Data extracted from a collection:
========

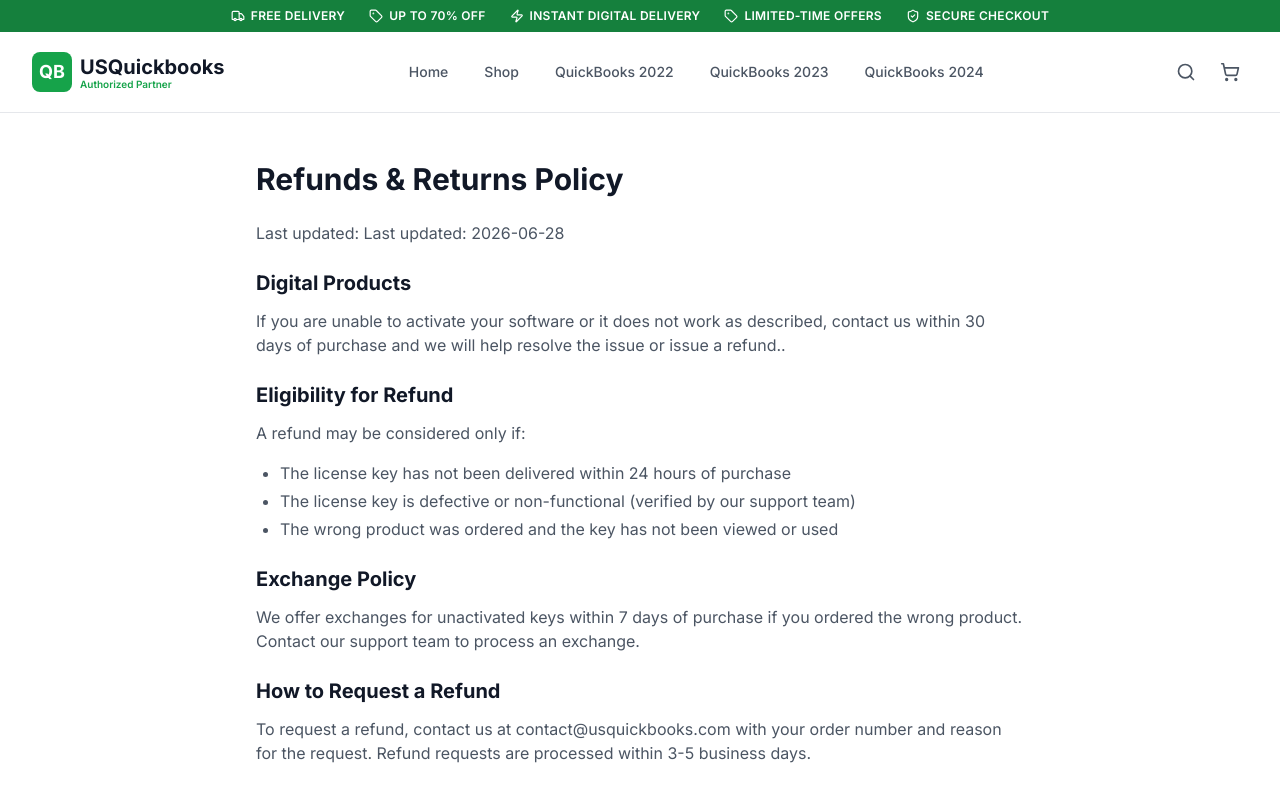
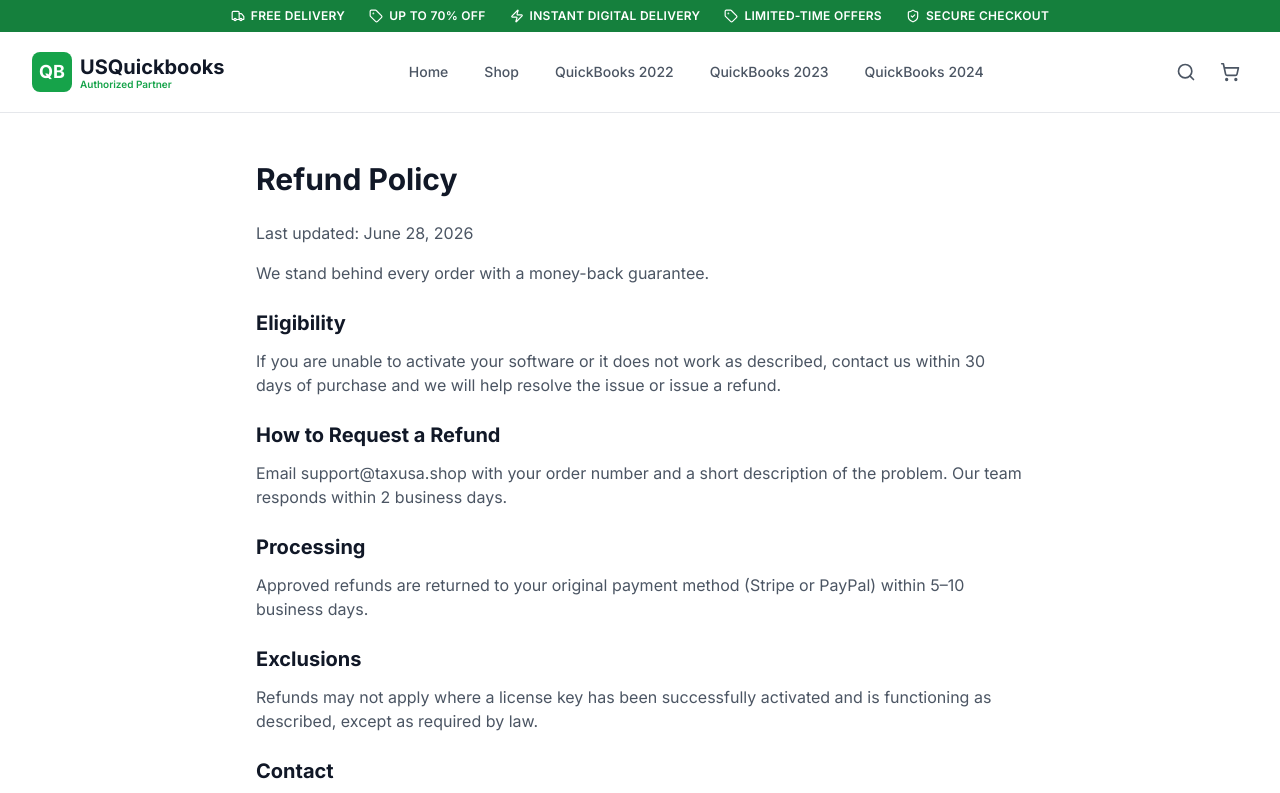
Before and after one commit to irmafiguero199/quiickbooks, a React (Vite) app in the folder quickbooks-shop/: page /refund-policy in a window 1280 px wide. Shown: the top 793 px of the page. Built offline with nearby package versions, Linux system fonts and the light colour scheme.

Commit message:
Update Refund Policy content and contact details

```diff
--- a/quickbooks-shop/src/pages/RefundPolicy.jsx
+++ b/quickbooks-shop/src/pages/RefundPolicy.jsx
@@ -3,27 +3,29 @@
 export default function RefundPolicy() {
   return (
     <>
-      <SEO title="Refund Policy" description="USQuickbooks refund and return policy." pathname="/refund-policy" />
+      <SEO title="Refund Policy" description="TaxUSA refund policy." pathname="/refund-policy" />
       <div className="container-main py-12">
         <div className="max-w-3xl mx-auto">
-          <h1 className="text-3xl font-bold text-gray-900 mb-6">Refunds & Returns Policy</h1>
+          <h1 className="text-3xl font-bold text-gray-900 mb-6">Refund Policy</h1>
           <div className="prose prose-gray max-w-none text-gray-600">
-            <p className="mb-4">Last updated: Last updated: 2026-06-28</p>
-            <h2 className="text-xl font-bold text-gray-900 mt-6 mb-3">Digital Products</h2>
-            <p className="mb-4">If you are unable to activate your software or it does not work as described, contact us within 30 days of purchase and we will help resolve the issue or issue a refund..</p>
-            <h2 className="text-xl font-bold text-gray-900 mt-6 mb-3">Eligibility for Refund</h2>
-            <p className="mb-4">A refund may be considered only if:</p>
-            <ul className="list-disc pl-6 mb-4 space-y-1">
-              <li>The license key has not been delivered within 24 hours of purchase</li>
-              <li>The license key is defective or non-functional (verified by our support team)</li>
-              <li>The wrong product was ordered and the key has not been viewed or used</li>
-            </ul>
-            <h2 className="text-xl font-bold text-gray-900 mt-6 mb-3">Exchange Policy</h2>
-            <p className="mb-4">We offer exchanges for unactivated keys within 7 days of purchase if you ordered the wrong product. Contact our support team to process an exchange.</p>
+            <p className="mb-4">Last updated: June 28, 2026</p>
+
+            <p className="mb-4">We stand behind every order with a money-back guarantee.</p>
+
+            <h2 className="text-xl font-bold text-gray-900 mt-6 mb-3">Eligibility</h2>
+            <p className="mb-4">If you are unable to activate your software or it does not work as described, contact us within 30 days of purchase and we will help resolve the issue or issue a refund.</p>
+
             <h2 className="text-xl font-bold text-gray-900 mt-6 mb-3">How to Request a Refund</h2>
-            <p className="mb-4">To request a refund, contact us at contact@usquickbooks.com with your order number and reason for the request. Refund requests are processed within 3-5 business days.</p>
-            <h2 className="text-xl font-bold text-gray-900 mt-6 mb-3">Chargebacks</h2>
-            <p>Initiating a chargeback without contacting us first may result in permanent suspension of your account and blacklisting of your license keys.</p>
+            <p className="mb-4">Email support@taxusa.shop with your order number and a short description of the problem. Our team responds within 2 business days.</p>
+
+            <h2 className="text-xl font-bold text-gray-900 mt-6 mb-3">Processing</h2>
+            <p className="mb-4">Approved refunds are returned to your original payment method (Stripe or PayPal) within 5–10 business days.</p>
+
+            <h2 className="text-xl font-bold text-gray-900 mt-6 mb-3">Exclusions</h2>
+            <p className="mb-4">Refunds may not apply where a license key has been successfully activated and is functioning as described, except as required by law.</p>
+
+            <h2 className="text-xl font-bold text-gray-900 mt-6 mb-3">Contact</h2>
+            <p>Questions? Email support@taxusa.shop.</p>
           </div>
         </div>
       </div>
```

========

[EXERCISE INSTRUCTIONS]: Check each line of the data above for the string "Email", and copy the ones that have it.

[WORKED SOLUTION]:
+            <p className="mb-4">Email support@taxusa.shop with your order number and a short description of the problem. Our team responds within 2 business days.</p>
+            <p>Questions? Email support@taxusa.shop.</p>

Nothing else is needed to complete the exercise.